Why I Stepped Out Of The Classroom

When you create a website, you’re supposed to make an “About Me” page. I have always struggled with what to write in things like that – little blurb biographies you have to do for your school websites, applications, program award pamphlets, so on and so forth. It can kind of be hard to figure out a balance between being “professional” and “personal.” Do I tell you I’m really into pretty pens and decorating my planner? If I mention the awards I’ve received, does it sound like I’m bragging? If I don’t mention the awards I’ve received, have I lost out on an opportunity to prove I know what I’m talking about? I may be overthinking this, but I find those kind of blurbs difficult.

Since I’ve gotta write it though, I’m going to fall back on being “real” — and just tell you a bit about my story. I am a science teacher, curriculum developer, instructional resource maker, STEM program educator, wife, and mother to two little monsters. I am not always all of those things at one time, but those are the many hats I’ve worn.
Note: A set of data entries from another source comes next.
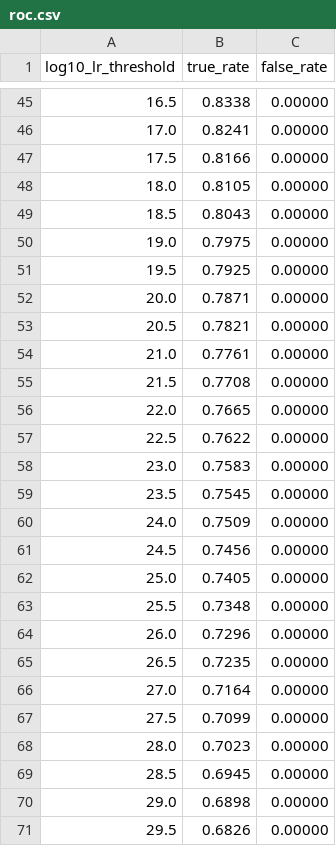
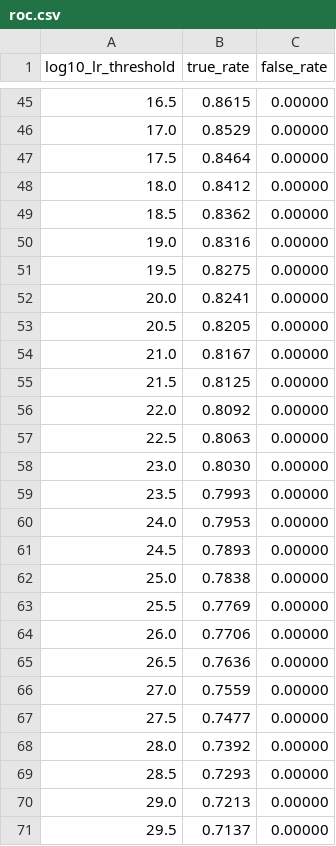
Before and after one commit to ayushmgarg/molehunt, a CSV file: docs/benchmark/roc.csv, drawn as a sheet; only a part is shown, gaps mark what is left out; the diff covers the shown part only.

```diff
--- a/docs/benchmark/roc.csv
+++ b/docs/benchmark/roc.csv
@@ -45,27 +45,27 @@ log10_lr_threshold,true_rate,false_rate
-16.5,0.8338,0.00000
-17.0,0.8241,0.00000
-17.5,0.8166,0.00000
-18.0,0.8105,0.00000
-18.5,0.8043,0.00000
-19.0,0.7975,0.00000
-19.5,0.7925,0.00000
-20.0,0.7871,0.00000
-20.5,0.7821,0.00000
-21.0,0.7761,0.00000
-21.5,0.7708,0.00000
-22.0,0.7665,0.00000
-22.5,0.7622,0.00000
-23.0,0.7583,0.00000
-23.5,0.7545,0.00000
-24.0,0.7509,0.00000
-24.5,0.7456,0.00000
-25.0,0.7405,0.00000
-25.5,0.7348,0.00000
-26.0,0.7296,0.00000
-26.5,0.7235,0.00000
-27.0,0.7164,0.00000
-27.5,0.7099,0.00000
-28.0,0.7023,0.00000
-28.5,0.6945,0.00000
-29.0,0.6898,0.00000
-29.5,0.6826,0.00000
+16.5,0.8615,0.00000
+17.0,0.8529,0.00000
+17.5,0.8464,0.00000
+18.0,0.8412,0.00000
+18.5,0.8362,0.00000
+19.0,0.8316,0.00000
+19.5,0.8275,0.00000
+20.0,0.8241,0.00000
+20.5,0.8205,0.00000
+21.0,0.8167,0.00000
+21.5,0.8125,0.00000
+22.0,0.8092,0.00000
+22.5,0.8063,0.00000
+23.0,0.8030,0.00000
+23.5,0.7993,0.00000
+24.0,0.7953,0.00000
+24.5,0.7893,0.00000
+25.0,0.7838,0.00000
+25.5,0.7769,0.00000
+26.0,0.7706,0.00000
+26.5,0.7636,0.00000
+27.0,0.7559,0.00000
+27.5,0.7477,0.00000
+28.0,0.7392,0.00000
+28.5,0.7293,0.00000
+29.0,0.7213,0.00000
+29.5,0.7137,0.00000
```
Also changed, not shown: 81 edited cells elsewhere in this file, docs/benchmark/attacks.csv, docs/benchmark/collusion.csv, 8 other files.
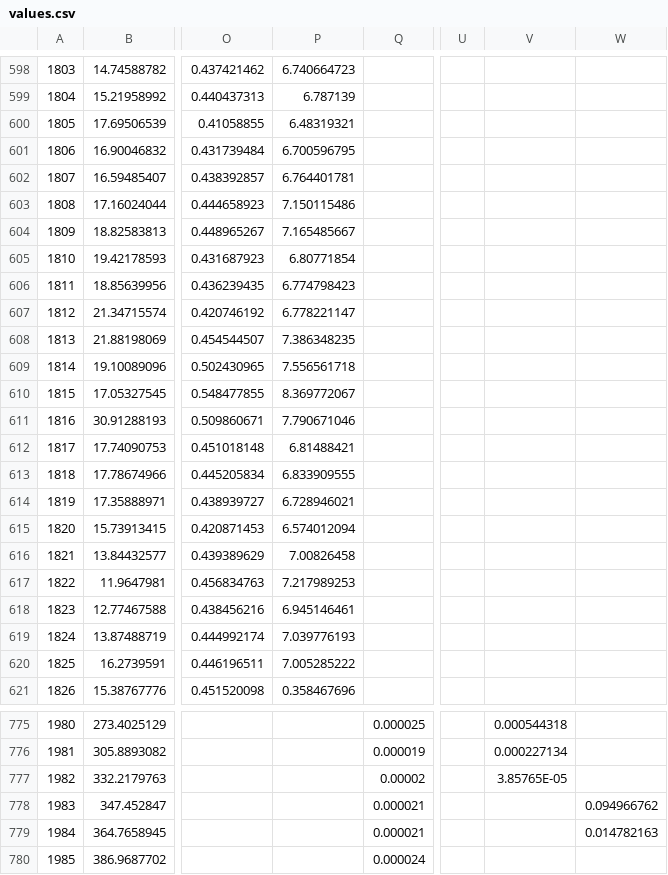
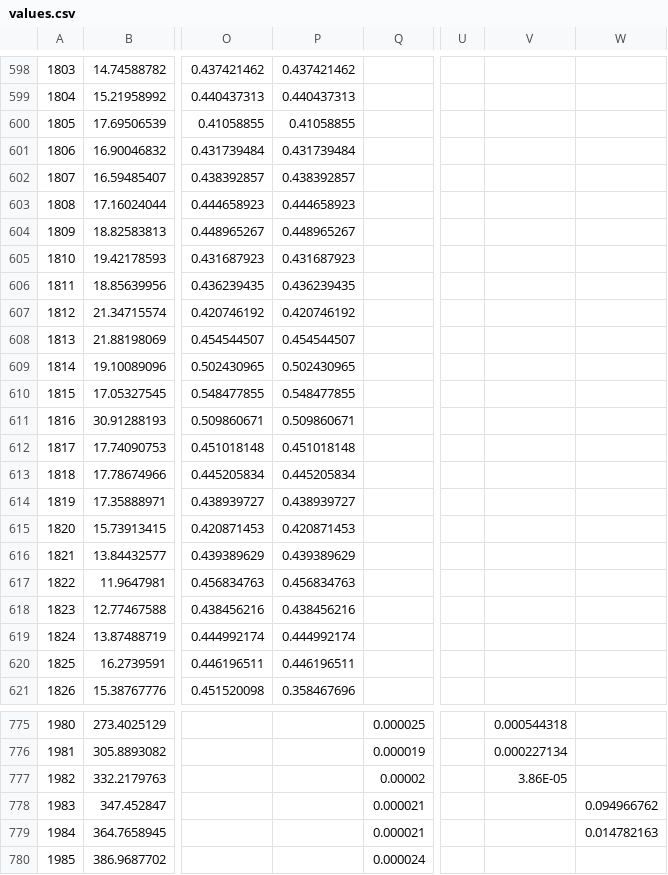
Before and after one commit to robertmxmx/numismatic_map, a CSV file: values.csv, drawn as a sheet; only a part is shown, gaps mark what is left out; the diff covers the shown part only; the diff names each change by its address in the sheet, - before the commit and + after, or states it on an @@ line.

```diff
--- a/values.csv
+++ b/values.csv
-P598: 6.740664723
+P598: 0.437421462
-P599: 6.787139
+P599: 0.440437313
-P600: 6.48319321
+P600: 0.41058855
-P601: 6.700596795
+P601: 0.431739484
-P602: 6.764401781
+P602: 0.438392857
-P603: 7.150115486
+P603: 0.444658923
-P604: 7.165485667
+P604: 0.448965267
-P605: 6.80771854
+P605: 0.431687923
-P606: 6.774798423
+P606: 0.436239435
-P607: 6.778221147
+P607: 0.420746192
-P608: 7.386348235
+P608: 0.454544507
-P609: 7.556561718
+P609: 0.502430965
-P610: 8.369772067
+P610: 0.548477855
-P611: 7.790671046
+P611: 0.509860671
-P612: 6.81488421
+P612: 0.451018148
-P613: 6.833909555
+P613: 0.445205834
-P614: 6.728946021
+P614: 0.438939727
-P615: 6.574012094
+P615: 0.420871453
-P616: 7.00826458
+P616: 0.439389629
-P617: 7.217989253
+P617: 0.456834763
-P618: 6.945146461
+P618: 0.438456216
-P619: 7.039776193
+P619: 0.444992174
-P620: 7.005285222
+P620: 0.446196511
-V777: 3.85765E-05
+V777: 3.86E-05
```
Also changed, not shown: 84 edited cells elsewhere in this file.
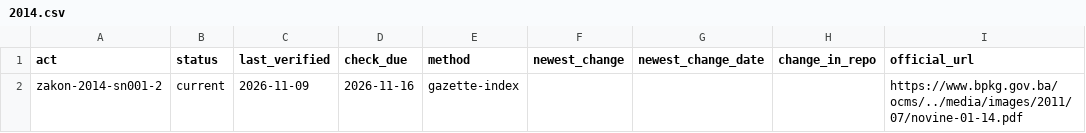
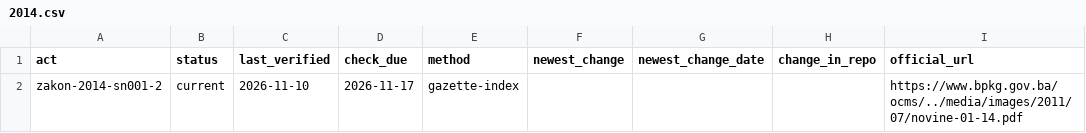
Before and after one commit to lexifina/bosnia-bosnian-podrinje-canton-law, a CSV file: data/freshness/zakon/2014.csv, drawn as a sheet.

Commit message:
Freshness: checked against the official source on 2026-11-10
Checked against the official sources: 2026-11-10; 100% of acts verified in the last 7 days, 100% in the last 30 ([data/freshness.json](data/freshness.json)).

```diff
--- a/data/freshness/zakon/2014.csv
+++ b/data/freshness/zakon/2014.csv
@@ -1,2 +1,2 @@
 act,status,last_verified,check_due,method,newest_change,newest_change_date,change_in_repo,official_url
-zakon-2014-sn001-2,current,2026-11-09,2026-11-16,gazette-index,,,,https://www.bpkg.gov.ba/ocms/../media/images/2011/07/novine-01-14.pdf
+zakon-2014-sn001-2,current,2026-11-10,2026-11-17,gazette-index,,,,https://www.bpkg.gov.ba/ocms/../media/images/2011/07/novine-01-14.pdf
```
Also changed, not shown: data/freshness/zakon/2016.csv, data/freshness/zakon/2019.csv, 12 other files.
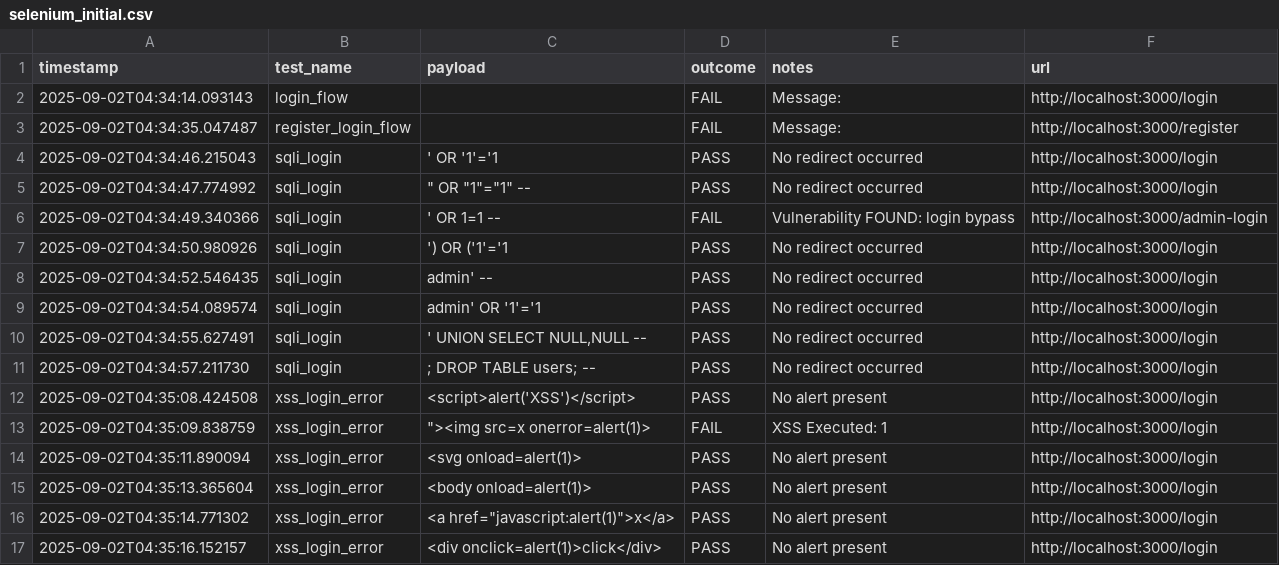
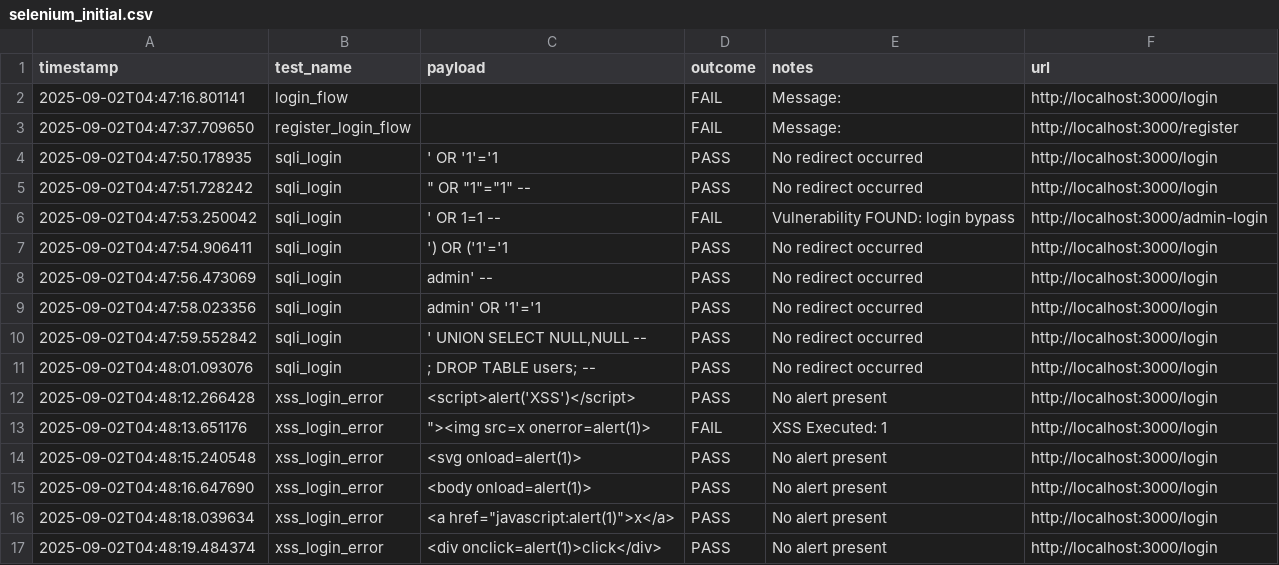
Before and after one commit to Mandipbhattarai/testing, a CSV file: reports/selenium_initial.csv, drawn as a sheet.

```diff
--- a/reports/selenium_initial.csv
+++ b/reports/selenium_initial.csv
@@ -1,19 +1,19 @@
 timestamp,test_name,payload,outcome,notes,url
-2025-09-02T04:34:14.093143,login_flow,,FAIL,"Message:
-",http://localhost:3000/login
-2025-09-02T04:34:35.047487,register_login_flow,,FAIL,"Message:
-",http://localhost:3000/register
-2025-09-02T04:34:46.215043,sqli_login,' OR '1'='1,PASS,No redirect occurred,http://localhost:3000/login
-2025-09-02T04:34:47.774992,sqli_login,""" OR ""1""=""1"" --",PASS,No redirect occurred,http://localhost:3000/login
-2025-09-02T04:34:49.340366,sqli_login,' OR 1=1 --,FAIL,Vulnerability FOUND: login bypass,http://localhost:3000/admin-login
-2025-09-02T04:34:50.980926,sqli_login,') OR ('1'='1,PASS,No redirect occurred,http://localhost:3000/login
-2025-09-02T04:34:52.546435,sqli_login,admin' --,PASS,No redirect occurred,http://localhost:3000/login
-2025-09-02T04:34:54.089574,sqli_login,admin' OR '1'='1,PASS,No redirect occurred,http://localhost:3000/login
-2025-09-02T04:34:55.627491,sqli_login,"' UNION SELECT NULL,NULL --",PASS,No redirect occurred,http://localhost:3000/login
-2025-09-02T04:34:57.211730,sqli_login,; DROP TABLE users; --,PASS,No redirect occurred,http://localhost:3000/login
-2025-09-02T04:35:08.424508,xss_login_error,<script>alert('XSS')</script>,PASS,No alert present,http://localhost:3000/login
-2025-09-02T04:35:09.838759,xss_login_error,"""><img src=x onerror=alert(1)>",FAIL,XSS Executed: 1,http://localhost:3000/login
-2025-09-02T04:35:11.890094,xss_login_error,<svg onload=alert(1)>,PASS,No alert present,http://localhost:3000/login
-2025-09-02T04:35:13.365604,xss_login_error,<body onload=alert(1)>,PASS,No alert present,http://localhost:3000/login
-2025-09-02T04:35:14.771302,xss_login_error,"<a href=""javascript:alert(1)"">x</a>",PASS,No alert present,http://localhost:3000/login
-2025-09-02T04:35:16.152157,xss_login_error,<div onclick=alert(1)>click</div>,PASS,No alert present,http://localhost:3000/login
+2025-09-02T04:47:16.801141,login_flow,,FAIL,"Message:
+",http://localhost:3000/login
+2025-09-02T04:47:37.709650,register_login_flow,,FAIL,"Message:
+",http://localhost:3000/register
+2025-09-02T04:47:50.178935,sqli_login,' OR '1'='1,PASS,No redirect occurred,http://localhost:3000/login
+2025-09-02T04:47:51.728242,sqli_login,""" OR ""1""=""1"" --",PASS,No redirect occurred,http://localhost:3000/login
+2025-09-02T04:47:53.250042,sqli_login,' OR 1=1 --,FAIL,Vulnerability FOUND: login bypass,http://localhost:3000/admin-login
+2025-09-02T04:47:54.906411,sqli_login,') OR ('1'='1,PASS,No redirect occurred,http://localhost:3000/login
+2025-09-02T04:47:56.473069,sqli_login,admin' --,PASS,No redirect occurred,http://localhost:3000/login
+2025-09-02T04:47:58.023356,sqli_login,admin' OR '1'='1,PASS,No redirect occurred,http://localhost:3000/login
+2025-09-02T04:47:59.552842,sqli_login,"' UNION SELECT NULL,NULL --",PASS,No redirect occurred,http://localhost:3000/login
+2025-09-02T04:48:01.093076,sqli_login,; DROP TABLE users; --,PASS,No redirect occurred,http://localhost:3000/login
+2025-09-02T04:48:12.266428,xss_login_error,<script>alert('XSS')</script>,PASS,No alert present,http://localhost:3000/login
+2025-09-02T04:48:13.651176,xss_login_error,"""><img src=x onerror=alert(1)>",FAIL,XSS Executed: 1,http://localhost:3000/login
+2025-09-02T04:48:15.240548,xss_login_error,<svg onload=alert(1)>,PASS,No alert present,http://localhost:3000/login
+2025-09-02T04:48:16.647690,xss_login_error,<body onload=alert(1)>,PASS,No alert present,http://localhost:3000/login
+2025-09-02T04:48:18.039634,xss_login_error,"<a href=""javascript:alert(1)"">x</a>",PASS,No alert present,http://localhost:3000/login
+2025-09-02T04:48:19.484374,xss_login_error,<div onclick=alert(1)>click</div>,PASS,No alert present,http://localhost:3000/login
```
Also changed, not shown: reports/selenium_final.csv, 5 other files.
I have worked in education in various roles for the last 11 years – everything from summer camp counselor and preschool teacher (while I was in grad school) to full-time teaching positions in English/Language Arts, Social Studies, Integrated Science, Earth/Space and Environmental Science classrooms. (Confession: I never know which of those subjects requires capitalization, and I also think it looks weird when just one isn’t capitalized, so I just capitalized them all!) I didn’t start my undergrad degree planning to teach, but through a series of fortunate events, I kind of fell into it, and I have loved teaching ever since. Don’t get me wrong – my first year in I very nearly quit the profession entirely (that first year is a nightmare!) – but I made it through, and education (particularly science education) is absolutely my passion. Under that broad umbrella, middle schoolers are definitely my favorite.

I started my career teaching in an urban school district in North Carolina, moved back home to Pennsylvania where I worked in a private school, and then switched back over to an urban school district in my hometown. While that first teaching job nearly broke me, without a doubt it forced me to develop the classroom management skills that made my positions in Pennsylvania so enjoyable (and allowed me to handle all the hands-on activity that comes with a science classroom), and I came to LOVE working with my “challenging” kids. I wouldn’t have left my “city kids” for any suburban district in the area.

But I did leave. Before you start getting all judgy and thinking, “What does she know if she isn’t even teaching now?!”, please let me explain. Before meeting my husband, I sometimes wondered if I even wanted to have children. I loved working, I loved being devoted to my career, and I had so many dreams to advance it. While I knew I could definitely still do all of those things with children, I wasn’t sure I wanted to have to split my attention. Whether it’s hormones or love or maturity or whatever, I eventually realized I did want children, but I knew I would still work. I am a career-oriented individual – I am highly motivated, incredibly driven, and I want to be the best at everything I put my effort into.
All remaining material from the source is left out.